Work instruction: Exactly how many lines in this listing contain "BillPage"? Only the number is needed.

BEGIN Task data

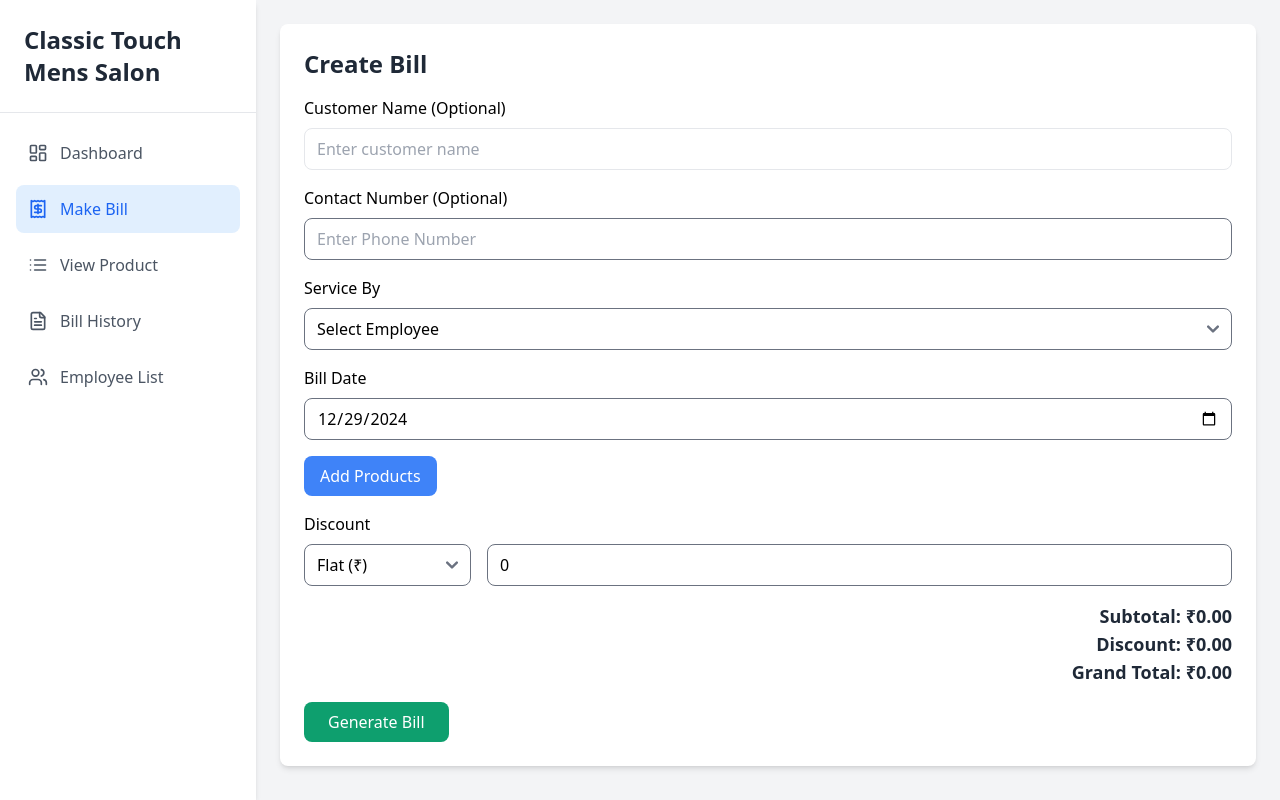
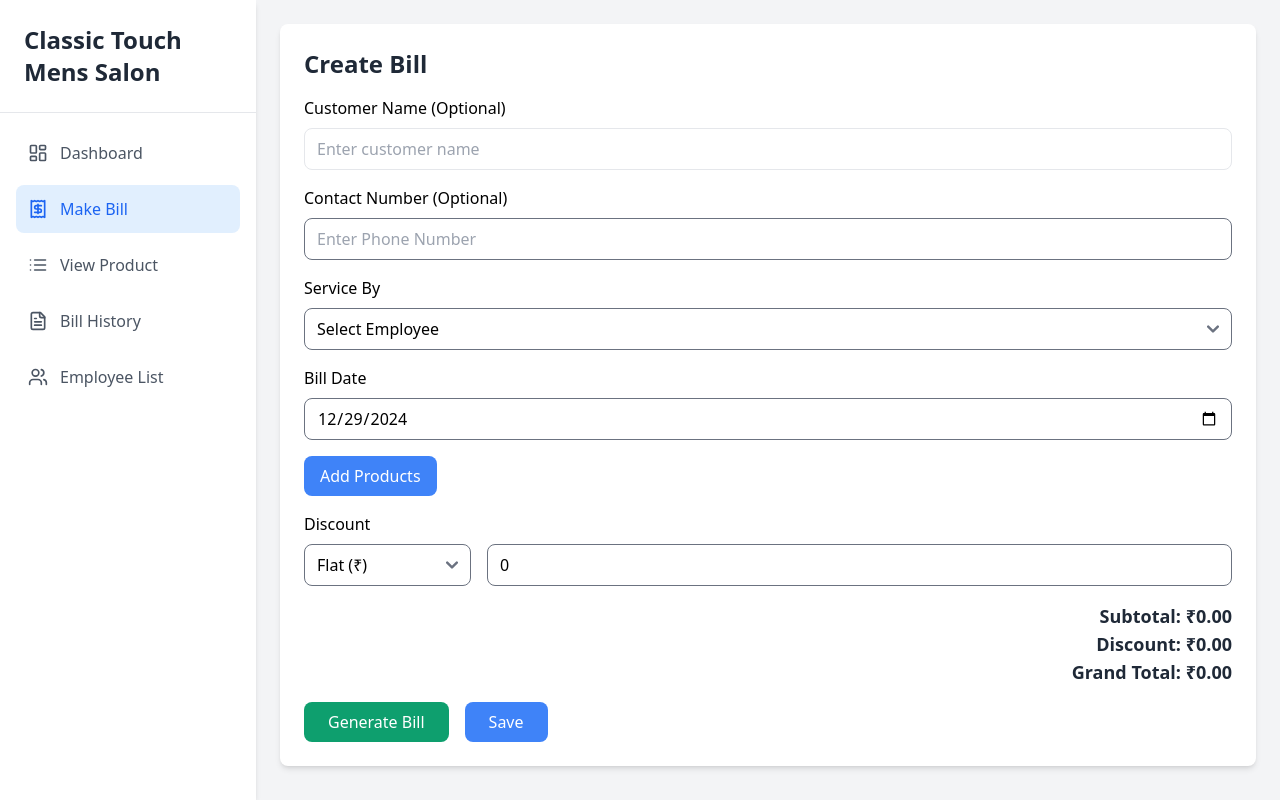
Before and after one commit to parivartanx/salon-bill, a React (Vite) app: page / in a window 1280 px wide. Both pictures are taken after a click on the button "Make Bill". Built offline with nearby package versions, Linux system fonts and the light colour scheme.

Commit message:
Added save button

```diff
--- a/src/main/query.ts
+++ b/src/main/query.ts
@@ -70,7 +70,7 @@ export const makeBill = async (
   discount: number,
   finalTotal: number,
   date: string,
-  productIds: string[]
+  productIds: string[],
 ) => {
   // Validate employeeId
   const employeeExists = db.prepare('SELECT id FROM Employee WHERE id = ?').get(employeeId)
--- a/src/renderer/src/components/BillPage.tsx
+++ b/src/renderer/src/components/BillPage.tsx
@@ -31,6 +31,8 @@ const BillPage: React.FC = () => {
     control,
     handleSubmit,
     watch,
+    getValues,
+    reset,
     formState: { errors }
   } = useForm<FormData>()
   const { employees, getAllEmployees } = useEmployeeStore()
@@ -46,6 +48,8 @@ const BillPage: React.FC = () => {
   const [selectedProducts, setSelectedProduct] = useState<Product[]>([])
   const [searchTerm, setSearchTerm] = useState('')
   const watchDiscount = watch('discount', 0)
+
+  let print = true;
 
   const { addBill } = useBillStore()
 
@@ -90,7 +94,7 @@ const BillPage: React.FC = () => {
   )
 
   const onSubmit: SubmitHandler<FormData> = (data) => {
-    const { customerName, phone, selectedEmployee, billDate } = data
+    const { customerName, phone, selectedEmployee, billDate } = data;
 
     if (totals.subtotal === 0) {
       toast.error('Please enter amount')
@@ -108,17 +112,20 @@ const BillPage: React.FC = () => {
       finalTotal: totals.grandTotal,
       subTotal: totals.subtotal,
       productIds: selectedProductIds,
-      date: new Date(billDate).toISOString()
+      date: new Date(billDate).toISOString(),
+      isPrint: print
     }
 
-    addBill(bill)
-    alert(
-      `Bill Generated!\n\nCustomer: ${customerName}\nContact: ${phone}\nService By: ${selectedEmployee ?? selectedEmployeeId}\nSubtotal: ₹${totals.subtotal.toFixed(
-        2
-      )}\nDiscount: ₹${totals.discountAmount.toFixed(2)}\nGrand Total: ₹${totals.grandTotal.toFixed(
-        2
-      )}`
-    )
+    addBill(bill).then(()=>{
+      reset()
+    })
+    // alert(
+    //   `Bill Generated!\n\nCustomer: ${customerName}\nContact: ${phone}\nService By: ${selectedEmployee ?? selectedEmployeeId}\nSubtotal: ₹${totals.subtotal.toFixed(
+    //     2
+    //   )}\nDiscount: ₹${totals.discountAmount.toFixed(2)}\nGrand Total: ₹${totals.grandTotal.toFixed(
+    //     2
+    //   )}`
+    // )
   }
 
   return (
@@ -278,12 +285,27 @@ const BillPage: React.FC = () => {
         </div>
 
         {/* Submit Button */}
+        <div className='flex gap-4'>
         <button
+          onClick={()=>{print = true}}
           type="submit"
           className="bg-green-500 text-white px-6 py-2 rounded-lg hover:bg-green-600 transition"
         >
           Generate Bill
         </button>
+        <button
+          type="button"
+          onClick={() => {
+            print = false;
+            onSubmit(getValues())
+          }}
+          className="bg-blue-500 text-white px-6 py-2 rounded-lg hover:bg-blue-600 transition"
+        >
+          Save
+        </button>
+        </div>
+
+
       </form>
 
       {/* Product Dialog */}
--- a/src/renderer/src/stores/bill-store.ts
+++ b/src/renderer/src/stores/bill-store.ts
@@ -30,7 +30,6 @@ export const useBillStore = create<BillStore>((set,get) => ({
                 employeeCurrentMonthBill:saleReport.employeeCurrentMonthBill
             }
 
-            console.log("Analytics report",analyticsReport)
             set({analytics:analyticsReport})
             return analyticsReport;
         }catch(e){
@@ -45,6 +44,7 @@ export const useBillStore = create<BillStore>((set,get) => ({
                 set((state) => ({
                     bills: [...state.bills, bill]
                 }))
+                toast.success('Bill added successfully')
                 return;
             }
             toast.error(`Failed ${response.message}`)
--- a/src/renderer/src/types/Bill.ts
+++ b/src/renderer/src/types/Bill.ts
@@ -8,5 +8,6 @@ export interface Bill {
     discount?: number;
     finalTotal: number;
     date: string;
-    employeeName?:string
+    employeeName?:string,
+    isPrint?:boolean
 }
```
Also changed, not shown: src/main/index.ts (+10 -2 lines), 1 other file (tests, documents, lock files or other folders).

END Task data

Solution to the exercise: 7